    The Radius slider for Gaussian Blur in Photoshop[
  3. When you're happy with the result, select OK.

    The OK button in the Gaussian Blur window
  4. Photoshop will apply the blur effect to the selected area only. Press Command/Ctrl+D to deselect and see the final result.

    An image in Photoshop with a blurred background

Motion Blur

This effect gives the impression of movement, as if the background is moving at high speed or the photographer is quickly moving past it.

  1. Select Filter > Blur > Motion Blur.

    The Motion Blur option in Photoshop
  2. Use the Distance modifier to change the strength of the blur effect.

    The Distance slider in the Motion Blur window
  3. If desired, change the angle of the motion by entering a number in the corresponding box, or click and drag the small reticule.

    It'll be easier to see how the angle affects the final effect if you adjust it after setting the distance.

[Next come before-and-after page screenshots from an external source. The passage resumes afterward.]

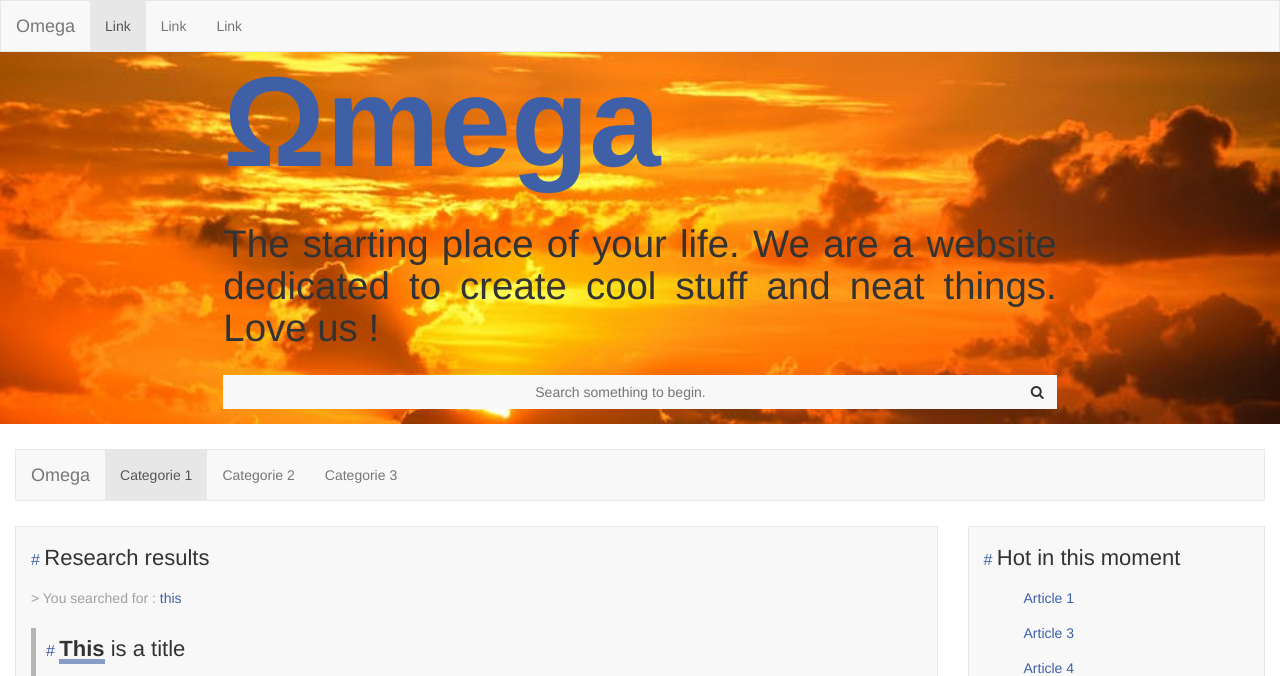
After one commit to mmmaxou/Omega, a PHP site: page /research.html in a window 1280 px wide. The commit adds this page. Shown: the top 676 px of the page. Run offline with PHP 8.4, Linux system fonts and the light colour scheme; some libraries are stand-ins or nearby versions.

Commit message:
presentation

```diff
--- a/css/component.css
+++ b/css/component.css
@@ -44,18 +44,21 @@ input:hover {
     font-size: 10vw;
     font-weight: 700;
     color: var(--color-main);
+    opacity: 1;
 }
 
 .font-big {
     font-size: 3vw;
     font-weight: 500;
     text-align: justify;
+    opacity: 1;
 }
 
 .font-title {
     font-size: var(--font-big);
     margin-bottom: 15px;
     transition: color 500ms ease;
+    opacity: 1;
 }
 
 .font-title:hover {
@@ -67,6 +70,45 @@ input:hover {
     content: '# ';
     color: var(--color-main);
     font-size: var(--font-small);
+}
+
+.font-light {
+    color: #9f9f9f;
+}
+
+.font-light:before {
+    content: '> '
+}
+
+.font-small {
+    color: var(--color-dark);
+}
+
+.color-main {
+    color: var(--color-main);
+}
+
+.underlined {
+    cursor: pointer;
+    position: relative;
+    display: inline-block;
+    font-weight: 700;
+}
+
+.underlined:after {
+    content: '';
+    width: 100%;
+    height: 5px;
+    position: absolute;
+    bottom: 0px;
+    left: 0px;
+    background-color: var(--color-main);
+    opacity: 0.6;
+    transition: height 200ms ease;
+}
+
+.underlined:hover:after {
+    height: 100%;
 }
 
 @media (max-width: 720px) {
@@ -121,3 +163,17 @@ input:hover {
     width: 100%;
     height: 0px;
 }
+
+.wrapper-img {
+    background-repeat: no-repeat;
+    background-size: cover;
+    background-position: center;
+}
+
+.clearfix:after {
+    content: ".";
+    visibility: hidden;
+    display: block;
+    height: 0;
+    clear: both;
+}
--- a/css/layout.css
+++ b/css/layout.css
@@ -26,7 +26,7 @@
 
 @media (min-width: 992px) {
     .element .element-content {
-		max-height: 400px;
+        /*        max-height: 400px;*/
     }
 }
 
@@ -52,9 +52,6 @@
 .article .wrapper-img {
     width: 100%;
     max-height: 400px;
-	background-repeat: no-repeat;
-	background-size: cover;
-	background-position: center;
 }
 
 .article .article-content {
@@ -129,3 +126,39 @@
     color: white;
     margin: 5px;
 }
+
+
+/* results */
+
+.result {
+    margin-bottom: 15px;
+    margin-left: 15px;
+    position: relative;
+}
+
+.result:before {
+    content: '';
+    width: 5px;
+    height: 70%;
+    position: absolute;
+    top: -5px;
+    left: -15px;
+    border-left: 5px solid #b4b4b4;
+}
+
+.result .font-title {
+    display: block;
+    width: 100%;
+}
+
+.result-content {
+    height: 100%;
+    text-align: justify;
+}
+
+.result-content>* {
+    float: left;
+    height: 100%;
+    width: 49%;
+    margin-left: 1%;
+}
--- a/css/page.css
+++ b/css/page.css
@@ -46,5 +46,9 @@ footer {
 }
 
 .col2 {
-	overflow: scroll
+    overflow-y: scroll
 }
+
+#results {
+    margin-top: 25px;
+}
--- a/css/utils.css
+++ b/css/utils.css
@@ -10,3 +10,15 @@
     background-color: lightgrey;
     margin-bottom: 10px;
 }
+
+.hr-vertical {
+    width: 1px;
+    height: 100%;
+    display: inline-block;
+    background-color: lightgrey;
+    margin: 0px 15px;
+}
+
+.hr-vertical-big {
+    width: 5px;
+}
--- a/css/value.css
+++ b/css/value.css
@@ -5,4 +5,5 @@
     --font-small: 16px;
     --color-main: #3f5fa7;
     --color-light: #f8f8f8;
+    --color-dark: rgb(51, 51, 51);
 }
--- a/js/main.js
+++ b/js/main.js
@@ -1,4 +1,5 @@
 DUPLICATE_ARTICLE = true;
+DUPLICATE_RESULTS = true;
 
 $(document).ready(function () {
 
@@ -22,7 +23,20 @@ $(document).ready(function () {
             $container.append(html)
             $container.children(".article:last-child").attr("id", "article" + i)
         }
-		$article.remove('#article')
+        $article.remove()
+    }
+
+    if (DUPLICATE_RESULTS) {
+        $container = $('#results')
+        html = $container.html()
+        $result = $('#result')
+        for (var i = 0; i < 10; i++) {
+            $container.append(html)
+            $container.children(".result:last-child").attr("id", "result" + i)
+        }
+        $result.remove()
+
+
     }
 
 
--- /dev/null
+++ b/research.html
@@ -0,0 +1,186 @@
+<!doctype html>
+
+<html lang="en">
+
+<head>
+    <meta charset="utf-8">
+
+    <title>Omega</title>
+    <meta name="description" content="Omega template web site">
+    <meta name="author" content="mmmaxou alexandre">
+
+    <link rel="stylesheet" href="bootstrap/css/bootstrap.css">
+
+    <link rel="stylesheet" type="text/css" href="css/font-awesome.min.css">
+    <link rel="stylesheet" type="text/css" href="css/reset.css">
+    <link rel="stylesheet" type="text/css" href="css/component.css">
+    <link rel="stylesheet" type="text/css" href="css/layout.css">
+    <link rel="stylesheet" type="text/css" href="css/page.css">
+    <link rel="stylesheet" type="text/css" href="css/theme.css">
+    <link rel="stylesheet" type="text/css" href="css/utils.css">
+    <link rel="stylesheet" type="text/css" href="css/value.css">
+</head>
+
+<body>
+    <header>
+        <nav class="navbar navbar-default" id="retour_curseur">
+            <div class="container-fluid">
+
+                <!-- Brand and toggle get grouped for better mobile display -->
+                <div class="navbar-header">
+                    <button type="button" class="navbar-toggle collapsed" data-toggle="collapse" data-target="#dropdown-top" aria-expanded="false">
+<span class="sr-only">Toggle navigation</span>
+<span class="icon-bar"></span>
+<span class="icon-bar"></span>
+<span class="icon-bar"></span>
+</button>
+                    <a class="navbar-brand" href="#">Omega</a>
+                </div>
+
+                <!-- Collect the nav links, forms, and other content for toggling -->
+                <div class="collapse navbar-collapse" id="dropdown-top">
+                    <ul class="nav navbar-nav">
+                        <li class="active"><a href="#">Link <span class="sr-only">(current)</span></a></li>
+                        <li><a href="#">Link</a></li>
+                        <li><a href="#">Link</a></li>
+
+                    </ul>
+                </div>
+                <!-- /.navbar-collapse -->
+            </div>
+            <!-- /.container-fluid -->
+        </nav>
+
+        <banner class="banner">
+            <!--			<div class="fill"></div>-->
+            <div class="container-fluid">
+
+                <!--Main title and subtext-->
+                <div class="row">
+                    <div class="col-xs-10 col-xs-offset-1 col-sm-offset-2 col-sm-8">
+                        <h1 class="font-huge"><span id="logo">Ω</span>mega</h1>
+                    </div>
+                    <div class="col-xs-12 col-sm-offset-2 col-sm-8">
+                        <h2 class="font-big">The starting place of your life. We are a website dedicated to create cool stuff and neat things. Love us !</h2>
+                    </div>
+                </div>
+
+                <div class="row search-bar">
+                    <div class="col-xs-12 col-sm-offset-2 col-sm-8">
+                        <div class="fit">
+                            <input type="text" class="fit-large btn" placeholder="Search something to begin.">
+                            <button class="btn btn-search">
+								<i class="fa fa-search" aria-hidden="true"></i>
+							</button>
+                        </div>
+                    </div>
+                </div>
+            </div>
+        </banner>
+    </header>
+
+    <div class="content container-fluid">
+        <nav class="navbar navbar-default element">
+            <div class="container-fluid">
+                <!-- Brand and toggle get grouped for better mobile display -->
+                <div class="navbar-header"><button type="button" class="navbar-toggle collapsed" data-toggle="collapse" data-target="#dropdown-content" aria-expanded="false"><span class="sr-only">Toggle navigation</span><span class="icon-bar"></span><span class="icon-bar"></span><span class="icon-bar"></span></button><a class="navbar-brand" href="#">Omega</a></div>
+                <!-- Collect the nav links, forms, and other content for toggling -->
+                <div class="collapse navbar-collapse" id="dropdown-content">
+                    <ul class="nav navbar-nav">
+                        <li class="active"><a href="#">Categorie 1<span class="sr-only">(current)</span></a></li>
+                        <li><a href="#">Categorie 2</a></li>
+                        <li><a href="#">Categorie 3</a></li>
+                    </ul>
+                </div>
+                <!-- /.navbar-collapse -->
+            </div>
+            <!-- /.container-fluid -->
+        </nav>
+
+        <div class="row">
+
+            <div class="col-xs-12 col-lg-9 col1">
+                <div class="element">
+                    <div class="element-content">
+                        <div class="font-title">Research results</div>
+                        <div class="font-light">You searched for : <span id="query" class="font-small color-main">this</span></div>
+
+                        <div id="results">
+                            <div id="result" class="result">
+                                <div class="font-title"><span class="underlined">This</span> is a title</div>
+                                <div class="result-content clearfix">
+                                    <div class="wrapper-img" style="height:250px;" data-src="http://lorempixel.com/400/200/"></div>
+                                    <p class="result-excerpt">
+                                        Cillum voluptate eiusmod. Eiusmod minim aliqua a anim, malis admodum voluptate ab de irure aute tamen <span class="underlined">this</span> quo e magna voluptatibus, excepteur enim quibusdam offendit a id illum ab eram si eram an iudicem ut quae hic cupidatat noster admodum eiusmod.
+                                    </p>
+                                </div>
+
+                            </div>
+                        </div>
+                    </div>
+                </div>
+
+            </div>
+            <div class="col-xs-12 col-lg-3 col2">
+                <div id="pusher"></div>
+                <div id="hot" class="element element-lister">
+                    <div class="element-content">
+
+                        <div class="font-title">Hot in this moment</div>
+                        <ul>
+                            <li><a href="#">Article 1</a></li>
+                            <li><a href="#">Article 3</a></li>
+                            <li><a href="#">Article 4</a></li>
+                            <li><a href="#">Article 7</a></li>
+                        </ul>
+                    </div>
+                </div>
+                <div id="categories" class="element">
+                    <div class="element-content">
+                        <div class="font-title">Categories</div>
+                        <div class="fit">
+                            <div class="fit-element">Life</div>
+                            <div class="fit-element">Death</div>
+                            <div class="fit-element">Politics</div>
+                            <div class="fit-element">Organisation</div>
+                            <div class="fit-element">Workflow</div>
+                            <div class="fit-element">High Tech</div>
+                            <div class="fit-element">Research </div>
+                            <div class="fit-element">Fun</div>
+                            <div class="fit-element">People</div>
+                            <div class="fit-element">Expression</div>
+                        </div>
+                    </div>
+                </div>
+            </div>
+
+
+        </div>
+
+
+
+
+    </div>
+    </div>
+
+    <button id="back-to-top" class="element btn btn-default"><i class="fa fa-arrow-up" aria-hidden="true"></i>
+
+	</button>
+
+    <footer>
+        <div class="col-xs-12 offset-xs-12 footer-about-us">
+            <div class="font-big">About us</div>
+            <div class="hr"></div>
+            <p>Hi we are Max and Alex. We are two IUT of Lens students, have fun!</p>
+        </div>
+        <div class="container-fluid footer-copyright">
+            © 2017 Copyright: Maxou & Szymu
+        </div>
+    </footer>
+
+    <script src="js/jquery-2.2.4.min.js" type="application/javascript"></script>
+    <script src="bootstrap/js/bootstrap.min.js"></script>
+    <script src="js/main.js" type="application/javascript"></script>
+</body>
+
+</html>
```
Also changed, not shown: .brackets.json (added). Lines whose indentation alone changed are shown as unchanged.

    The Angle adjustment in Motion Blur
  4. Select OK to accept the changes.

    The OK button
  5. Photoshop will apply the blur effect to the selected area only. Press Command/Ctrl+D to deselect and see the final result.

    An image with a Motion Blur effect added.

Lens Blur

For a more subtle blurring that's akin to a shallow depth of field in photography, use Lens Blur. It has a number of options to play with, including:

  • Radius: Affects the strength of the blur.
  • Shape and Blade Curvature: Adjust the virtual lens that shapes the blur.
  • Specular highlights: Increases the brightness of some portions of the image to imitate a longer exposure than when the image was initially taken.

Play around with the settings until you find the effect you like, then select OK.

Lens Blur options in Photoshop

Radial Blur

For a unique look, try applying a Radial Blur. It's not a natural look, but it makes your foreground subject appear as though it emerged through some sort of portal.

Radial Blur doesn't include a preview, so you may have to try several options until you get the effect you want.

An image in Photoshop with a Radial Blur applied to it